Source information:
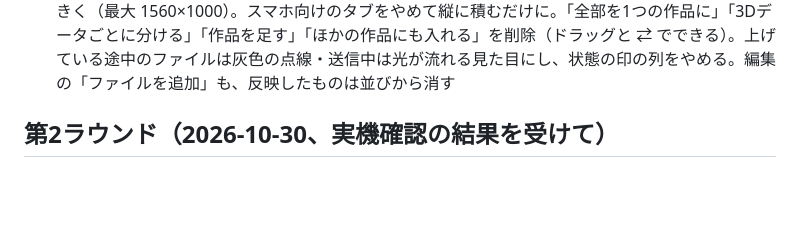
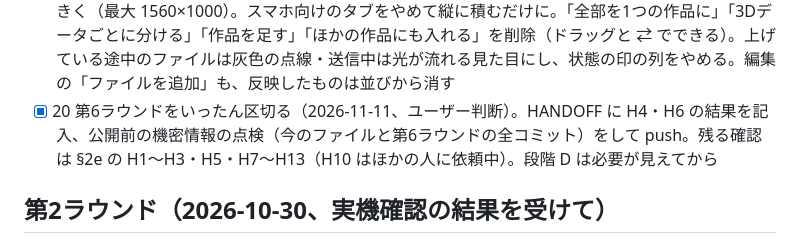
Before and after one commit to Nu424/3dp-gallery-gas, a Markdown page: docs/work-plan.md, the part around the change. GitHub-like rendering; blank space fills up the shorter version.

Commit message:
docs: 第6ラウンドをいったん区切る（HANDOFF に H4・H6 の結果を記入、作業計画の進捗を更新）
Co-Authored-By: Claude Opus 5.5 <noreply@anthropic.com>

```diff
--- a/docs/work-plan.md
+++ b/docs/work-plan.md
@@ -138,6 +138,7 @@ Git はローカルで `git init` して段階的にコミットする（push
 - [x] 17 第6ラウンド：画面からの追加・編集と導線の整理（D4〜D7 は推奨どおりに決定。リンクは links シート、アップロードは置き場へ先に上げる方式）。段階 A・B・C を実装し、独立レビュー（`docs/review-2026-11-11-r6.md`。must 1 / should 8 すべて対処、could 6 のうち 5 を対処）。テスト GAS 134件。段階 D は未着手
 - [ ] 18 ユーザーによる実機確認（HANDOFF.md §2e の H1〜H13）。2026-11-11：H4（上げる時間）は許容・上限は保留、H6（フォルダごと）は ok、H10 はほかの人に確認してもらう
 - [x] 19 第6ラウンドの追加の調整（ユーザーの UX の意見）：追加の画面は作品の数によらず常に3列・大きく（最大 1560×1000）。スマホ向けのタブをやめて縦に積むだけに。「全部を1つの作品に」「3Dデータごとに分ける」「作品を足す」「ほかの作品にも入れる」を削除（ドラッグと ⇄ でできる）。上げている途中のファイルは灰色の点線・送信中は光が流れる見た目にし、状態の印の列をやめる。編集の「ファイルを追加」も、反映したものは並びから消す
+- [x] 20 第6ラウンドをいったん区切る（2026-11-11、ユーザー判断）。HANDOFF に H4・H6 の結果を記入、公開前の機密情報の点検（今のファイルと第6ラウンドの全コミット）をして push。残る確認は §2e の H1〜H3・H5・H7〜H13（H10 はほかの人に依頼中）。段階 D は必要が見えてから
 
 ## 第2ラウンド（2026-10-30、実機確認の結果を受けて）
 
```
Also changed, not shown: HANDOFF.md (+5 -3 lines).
* * *
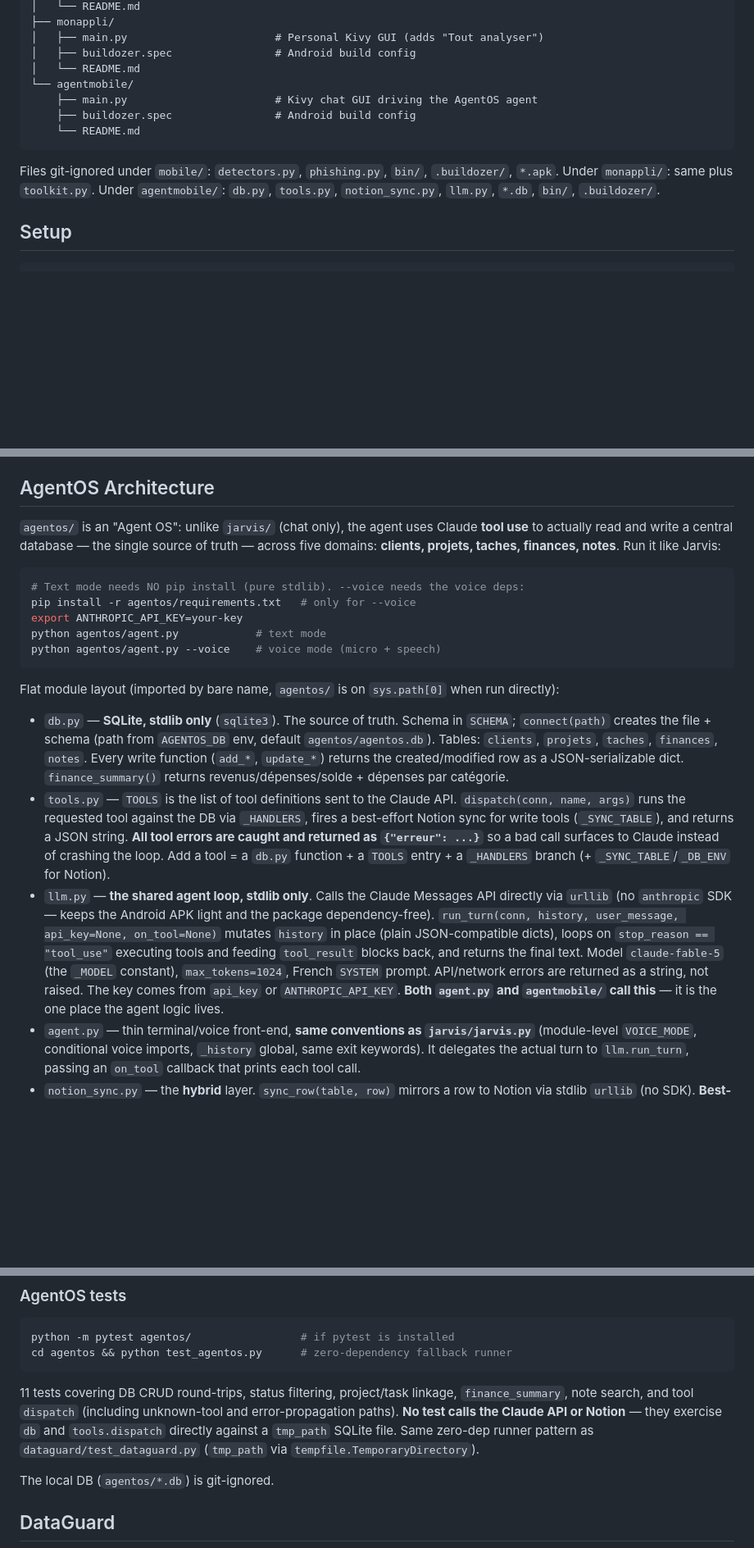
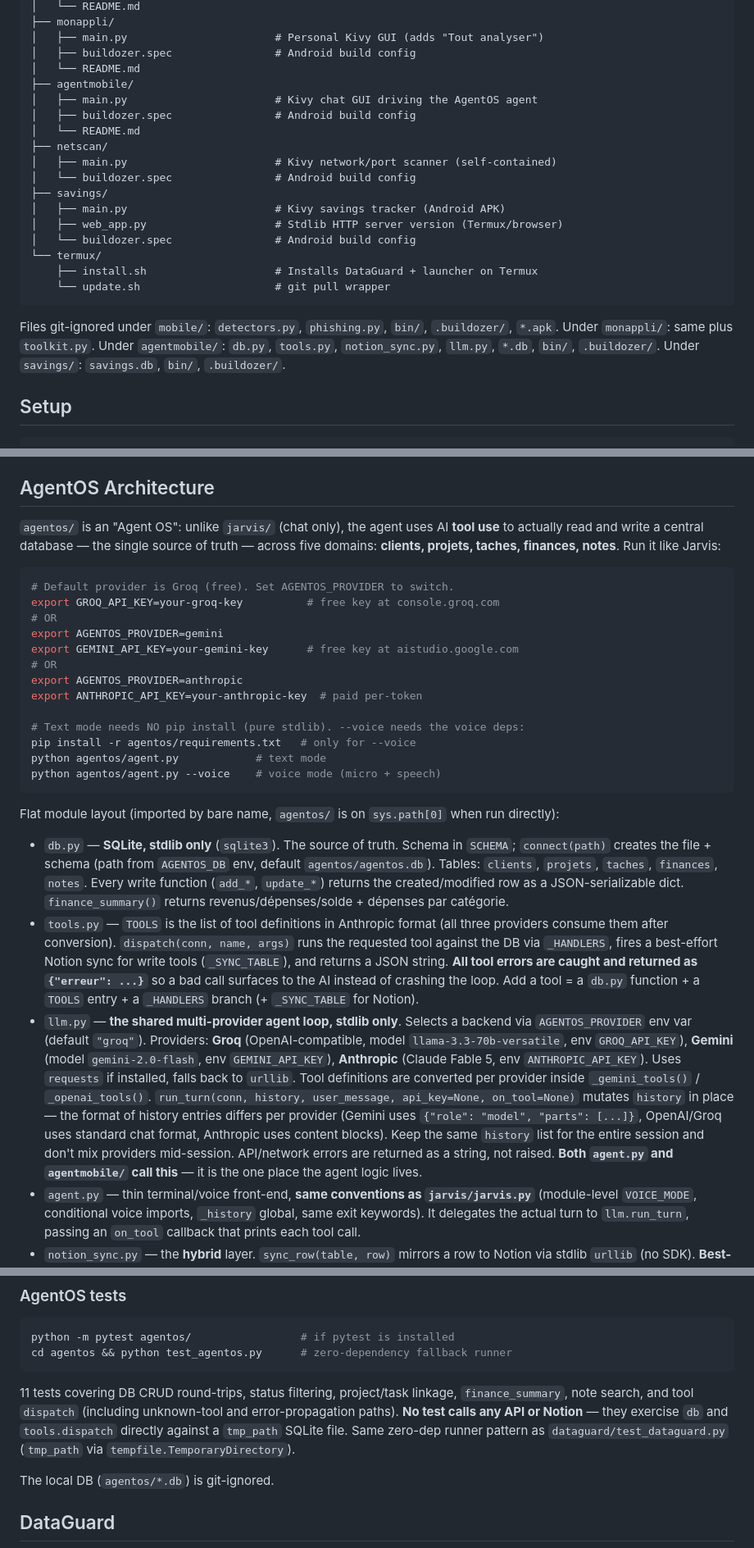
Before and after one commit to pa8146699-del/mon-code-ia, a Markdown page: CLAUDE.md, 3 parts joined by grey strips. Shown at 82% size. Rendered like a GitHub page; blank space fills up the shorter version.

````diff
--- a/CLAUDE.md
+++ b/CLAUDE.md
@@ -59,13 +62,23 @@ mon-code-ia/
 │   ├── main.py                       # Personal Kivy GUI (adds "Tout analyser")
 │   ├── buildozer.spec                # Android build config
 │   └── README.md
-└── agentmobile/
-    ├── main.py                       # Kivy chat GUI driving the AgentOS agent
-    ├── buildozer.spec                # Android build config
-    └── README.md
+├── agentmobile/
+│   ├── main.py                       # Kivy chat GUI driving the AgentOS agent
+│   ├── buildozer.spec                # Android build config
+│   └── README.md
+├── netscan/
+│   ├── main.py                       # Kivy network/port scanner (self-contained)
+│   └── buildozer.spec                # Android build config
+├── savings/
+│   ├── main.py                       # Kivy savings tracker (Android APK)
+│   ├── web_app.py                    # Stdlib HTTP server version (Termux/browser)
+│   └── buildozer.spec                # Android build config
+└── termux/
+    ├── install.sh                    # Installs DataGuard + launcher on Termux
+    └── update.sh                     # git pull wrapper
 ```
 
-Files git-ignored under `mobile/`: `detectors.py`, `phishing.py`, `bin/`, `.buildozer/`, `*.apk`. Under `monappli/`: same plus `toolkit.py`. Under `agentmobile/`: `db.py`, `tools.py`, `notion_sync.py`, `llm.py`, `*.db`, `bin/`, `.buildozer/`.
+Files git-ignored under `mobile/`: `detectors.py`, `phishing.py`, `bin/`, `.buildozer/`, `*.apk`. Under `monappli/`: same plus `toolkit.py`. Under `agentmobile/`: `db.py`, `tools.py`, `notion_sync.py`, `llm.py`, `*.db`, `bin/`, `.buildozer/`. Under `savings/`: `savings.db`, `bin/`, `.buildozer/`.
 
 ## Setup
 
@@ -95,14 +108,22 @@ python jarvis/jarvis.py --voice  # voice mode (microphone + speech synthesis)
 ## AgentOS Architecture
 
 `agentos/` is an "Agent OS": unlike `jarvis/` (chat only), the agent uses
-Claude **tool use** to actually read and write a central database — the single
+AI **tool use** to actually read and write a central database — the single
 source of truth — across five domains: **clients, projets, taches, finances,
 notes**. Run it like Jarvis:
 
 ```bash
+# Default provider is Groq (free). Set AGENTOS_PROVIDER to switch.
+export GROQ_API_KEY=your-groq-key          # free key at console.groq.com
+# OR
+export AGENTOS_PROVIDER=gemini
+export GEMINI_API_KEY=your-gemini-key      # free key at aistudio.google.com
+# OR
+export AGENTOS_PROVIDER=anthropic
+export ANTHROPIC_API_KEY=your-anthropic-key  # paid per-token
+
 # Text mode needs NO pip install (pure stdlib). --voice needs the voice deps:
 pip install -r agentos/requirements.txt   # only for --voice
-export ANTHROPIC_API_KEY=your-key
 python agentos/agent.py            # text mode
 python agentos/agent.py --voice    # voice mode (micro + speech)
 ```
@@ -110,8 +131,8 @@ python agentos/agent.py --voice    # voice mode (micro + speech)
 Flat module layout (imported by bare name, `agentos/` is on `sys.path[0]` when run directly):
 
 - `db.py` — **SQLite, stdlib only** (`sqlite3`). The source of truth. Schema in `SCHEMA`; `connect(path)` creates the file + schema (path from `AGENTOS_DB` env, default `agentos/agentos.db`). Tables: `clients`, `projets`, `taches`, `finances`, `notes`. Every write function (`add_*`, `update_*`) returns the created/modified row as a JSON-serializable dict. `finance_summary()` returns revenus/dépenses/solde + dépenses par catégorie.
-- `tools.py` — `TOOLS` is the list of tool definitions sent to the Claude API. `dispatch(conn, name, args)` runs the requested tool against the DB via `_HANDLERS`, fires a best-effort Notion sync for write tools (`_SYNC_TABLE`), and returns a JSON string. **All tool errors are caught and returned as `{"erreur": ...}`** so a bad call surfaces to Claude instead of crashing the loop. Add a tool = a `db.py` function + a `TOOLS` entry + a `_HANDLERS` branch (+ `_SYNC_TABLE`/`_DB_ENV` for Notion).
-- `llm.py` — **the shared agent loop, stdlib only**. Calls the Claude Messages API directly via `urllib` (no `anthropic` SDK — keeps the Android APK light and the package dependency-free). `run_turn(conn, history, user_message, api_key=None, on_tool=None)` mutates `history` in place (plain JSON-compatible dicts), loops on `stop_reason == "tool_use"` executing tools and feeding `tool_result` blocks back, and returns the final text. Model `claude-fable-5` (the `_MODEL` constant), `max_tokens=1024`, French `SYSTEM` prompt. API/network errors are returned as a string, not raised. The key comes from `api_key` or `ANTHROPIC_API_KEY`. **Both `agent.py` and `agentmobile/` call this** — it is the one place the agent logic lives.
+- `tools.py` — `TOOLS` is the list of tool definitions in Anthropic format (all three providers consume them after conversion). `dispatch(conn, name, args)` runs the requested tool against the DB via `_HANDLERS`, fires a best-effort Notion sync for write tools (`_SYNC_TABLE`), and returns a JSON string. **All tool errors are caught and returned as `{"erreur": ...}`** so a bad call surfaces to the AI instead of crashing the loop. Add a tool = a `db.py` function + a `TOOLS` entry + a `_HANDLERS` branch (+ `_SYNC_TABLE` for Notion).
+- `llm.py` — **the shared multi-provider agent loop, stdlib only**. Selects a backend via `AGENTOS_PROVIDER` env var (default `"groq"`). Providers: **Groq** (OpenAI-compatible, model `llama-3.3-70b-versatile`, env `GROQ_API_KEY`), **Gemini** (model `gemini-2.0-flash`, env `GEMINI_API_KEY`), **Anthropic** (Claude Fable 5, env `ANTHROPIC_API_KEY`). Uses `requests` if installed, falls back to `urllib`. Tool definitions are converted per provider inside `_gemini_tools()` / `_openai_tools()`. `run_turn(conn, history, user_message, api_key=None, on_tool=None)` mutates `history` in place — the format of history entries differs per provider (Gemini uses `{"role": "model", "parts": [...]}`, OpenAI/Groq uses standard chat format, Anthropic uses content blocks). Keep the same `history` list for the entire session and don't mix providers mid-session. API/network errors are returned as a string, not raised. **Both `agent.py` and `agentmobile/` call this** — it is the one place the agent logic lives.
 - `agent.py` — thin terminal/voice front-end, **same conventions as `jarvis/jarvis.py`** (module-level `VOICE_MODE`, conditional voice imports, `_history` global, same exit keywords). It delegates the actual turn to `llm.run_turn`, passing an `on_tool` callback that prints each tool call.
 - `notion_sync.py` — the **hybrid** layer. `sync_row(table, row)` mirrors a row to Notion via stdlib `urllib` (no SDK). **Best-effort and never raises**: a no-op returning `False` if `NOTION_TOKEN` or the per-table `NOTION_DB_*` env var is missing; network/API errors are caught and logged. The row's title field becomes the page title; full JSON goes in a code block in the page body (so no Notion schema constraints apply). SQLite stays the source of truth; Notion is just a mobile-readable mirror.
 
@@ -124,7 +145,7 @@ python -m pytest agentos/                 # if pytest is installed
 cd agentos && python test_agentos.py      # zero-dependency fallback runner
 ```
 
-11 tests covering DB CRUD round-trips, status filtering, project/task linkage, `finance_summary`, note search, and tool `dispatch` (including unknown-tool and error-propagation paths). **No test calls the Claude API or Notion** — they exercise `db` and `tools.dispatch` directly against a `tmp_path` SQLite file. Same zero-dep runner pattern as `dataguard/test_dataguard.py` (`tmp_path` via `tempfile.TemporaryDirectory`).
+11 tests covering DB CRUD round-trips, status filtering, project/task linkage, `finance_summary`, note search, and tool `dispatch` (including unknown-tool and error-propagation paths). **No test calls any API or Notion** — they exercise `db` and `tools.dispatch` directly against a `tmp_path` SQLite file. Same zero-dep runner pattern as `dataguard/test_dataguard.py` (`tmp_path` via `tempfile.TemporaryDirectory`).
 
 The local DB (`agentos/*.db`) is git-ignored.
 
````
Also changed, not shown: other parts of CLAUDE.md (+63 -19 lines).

About this exercise:
Exactly the lines above from the one with "-Claude **tool use**" to the one with "Flat module layout", both included, are to be quoted; leave the rest out.

Result below:
-Claude **tool use** to actually read and write a central database — the single
+AI **tool use** to actually read and write a central database — the single
 source of truth — across five domains: **clients, projets, taches, finances,
 notes**. Run it like Jarvis:
 
 ```bash
+# Default provider is Groq (free). Set AGENTOS_PROVIDER to switch.
+export GROQ_API_KEY=your-groq-key          # free key at console.groq.com
+# OR
+export AGENTOS_PROVIDER=gemini
+export GEMINI_API_KEY=your-gemini-key      # free key at aistudio.google.com
+# OR
+export AGENTOS_PROVIDER=anthropic
+export ANTHROPIC_API_KEY=your-anthropic-key  # paid per-token
+
 # Text mode needs NO pip install (pure stdlib). --voice needs the voice deps:
 pip install -r agentos/requirements.txt   # only for --voice
-export ANTHROPIC_API_KEY=your-key
 python agentos/agent.py            # text mode
 python agentos/agent.py --voice    # voice mode (micro + speech)
 ```
@@ -110,8 +131,8 @@ python agentos/agent.py --voice    # voice mode (micro + speech)
 Flat module layout (imported by bare name, `agentos/` is on `sys.path[0]` when run directly):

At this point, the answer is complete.